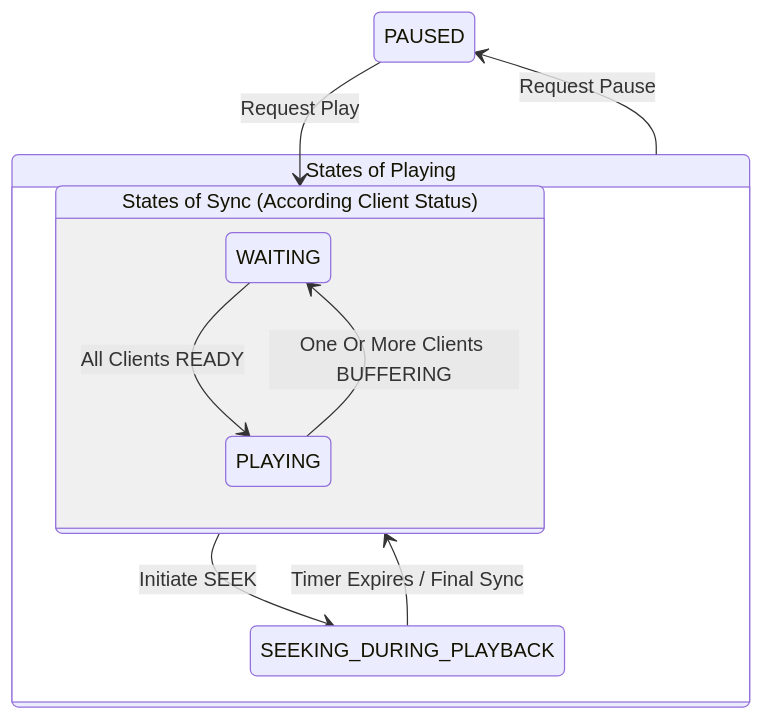
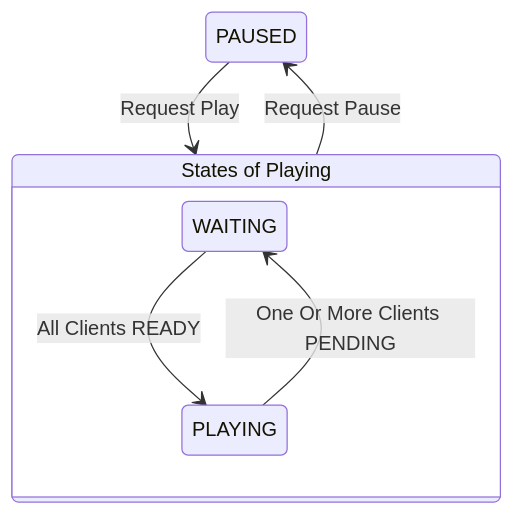
One commit to joodo/bunga-server changed the diagram in README.md. Above: the diagram before and after it, drawn with Mermaid. The commit also changed other lines of this file and 10 other files, not shown here.

Commit message:
re-work play sync logic

````diff
--- a/README.md
+++ b/README.md
@@ -115,22 +102,15 @@
 ```mermaid
 stateDiagram-v2
 
-    PAUSED --> SYNCGROUP : Request Play
+    PAUSED --> PLAYINGGROUP : Request Play
 
+    PLAYINGGROUP: States of Playing
     state PLAYINGGROUP {
         direction TB
-        state SYNCGROUP {
-            direction TB
-            WAITING --> PLAYING : All Clients READY
-            PLAYING --> WAITING : One Or More Clients BUFFERING
-        }
-
-        SYNCGROUP --> SEEKING_DURING_PLAYBACK : Initiate SEEK
-        SEEKING_DURING_PLAYBACK --> SYNCGROUP : Timer Expires / Final Sync
+        WAITING --> PLAYING : All Clients READY
+        PLAYING --> WAITING : One Or More Clients PENDING
     }
 
     PLAYINGGROUP --> PAUSED : Request Pause
 
-        SYNCGROUP: States of Sync (According Client Status)
-    PLAYINGGROUP: States of Playing
 ```
````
※
Only the lines from the one containing "Expires / Final Sync" through the end of the data above are wanted, both ends included; restate them word for word.

== EXERCISE OUTPUT ==
-        SEEKING_DURING_PLAYBACK --> SYNCGROUP : Timer Expires / Final Sync
+        WAITING --> PLAYING : All Clients READY
+        PLAYING --> WAITING : One Or More Clients PENDING
     }
 
     PLAYINGGROUP --> PAUSED : Request Pause
 
-        SYNCGROUP: States of Sync (According Client Status)
-    PLAYINGGROUP: States of Playing
 ```
````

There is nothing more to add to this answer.